This is different in Web3. Through dApps, users can communicate with the smart contracts on the blockchain, and every step is recorded as a transaction within the public blockchain. This also means that every action requires a transaction happening on the public blockchain or a public blockchain’s scalability solution like a Layer-2 protocol. Through fungible or non-fungible tokens, ownership of any unique asset is guaranteed. The situation is different with Web5, as no token concept exists here.
Another difference is the fact that with Web5, data is stored with the users themselves on decentralized web nodes. Web3 instead stores data with decentralized storage solutions or distributed file systems like IPFS that distribute and store the data in a peer-to-peer network.
Is Web5 Bitcoin-Centric?
The decentralized identifiers (DIDs) used in Web5 are connected to blockchain technology. As a matter of fact, the Bitcoin blockchain is being used to anchor these DIDs. However, the anchoring does not happen on Bitcoin directly. A second layer DID network called ION — originally developed by Microsoft — is used. ION runs on top of Bitcoin, storing DIDs that are anchored to Bitcoin’s blockchain. This makes ION a decentralized alternative to the internet’s DNS (domain name service) for identity identifiers.
While Web5 proponents are coalescing around Bitcoin, as its blockchain could emerge as the most secure and thus the most censorship-resistant blockchain in the long term, ION and Web5’s DID solution seems like modular components that could be anchored into another blockchain solution if deemed necessary at a later point in time.
How is Web5 evolving the web?
Currently, although Web2 allows for a great user experience, web users do not own their own data and do not control their own identity. So, the great user experience of Web2 only holds until it doesn’t. With Web5, the hope is that this is going to change. At its core, Web5 is about moving away from an internet where web users’ data is held in captivity by various application silos.

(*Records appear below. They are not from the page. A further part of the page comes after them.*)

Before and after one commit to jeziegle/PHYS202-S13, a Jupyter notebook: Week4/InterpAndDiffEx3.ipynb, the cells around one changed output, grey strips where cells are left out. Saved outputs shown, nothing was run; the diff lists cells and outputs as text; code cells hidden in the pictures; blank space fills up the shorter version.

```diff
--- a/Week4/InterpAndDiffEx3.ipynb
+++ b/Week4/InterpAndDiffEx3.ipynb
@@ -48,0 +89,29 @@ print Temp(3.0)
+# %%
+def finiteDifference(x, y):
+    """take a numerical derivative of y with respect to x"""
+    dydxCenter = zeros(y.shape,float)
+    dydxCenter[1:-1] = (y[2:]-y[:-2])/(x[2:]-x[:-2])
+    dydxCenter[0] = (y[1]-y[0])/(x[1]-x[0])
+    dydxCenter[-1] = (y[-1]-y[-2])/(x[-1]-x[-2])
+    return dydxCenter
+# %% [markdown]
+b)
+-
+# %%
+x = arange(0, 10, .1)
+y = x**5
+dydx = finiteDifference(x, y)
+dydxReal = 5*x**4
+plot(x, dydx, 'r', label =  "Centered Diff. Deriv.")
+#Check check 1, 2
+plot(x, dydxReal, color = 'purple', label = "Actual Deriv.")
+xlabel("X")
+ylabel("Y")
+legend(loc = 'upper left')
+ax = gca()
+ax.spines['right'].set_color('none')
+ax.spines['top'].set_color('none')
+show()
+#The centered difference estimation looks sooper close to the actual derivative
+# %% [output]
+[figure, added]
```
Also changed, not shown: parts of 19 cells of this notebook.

By disrupting this web model, Web5 aims to make a user own their own data and control their own identity by default.
This will have concrete ramifications in the way users will experience the internet. Because data is never stored with any web application but with decentralized web nodes, a Web5 user can seamlessly switch from application to application, taking their social graph and thus their social persona with them. This type of portability is a core feature of Web5. A user should be able to identify himself on numerous applications without the need for multiple logins because the applications can query a user’s relevant data that is stored on a decentralized web node.
Following the vision of Web5 through, web applications like social media and others would be commoditized. Just as customers nowadays can switch from restaurant to restaurant in search of the best experience, users should have the straightforward option to switch between Twitter and TikTok with the same ease, thereby not losing any of their friends and followers.
Storing one’s personal data on a personal decentralized web node also has other benefits. Due to true ownership, a user does not only have more control over their data but the data is not stored with a centralized hub that presents a honey pot for attackers. Still, a user can store their preferences and settings on a decentralized web node and different apps can access the relevant data to provide the users with a customized experience according to one’s preferences and settings.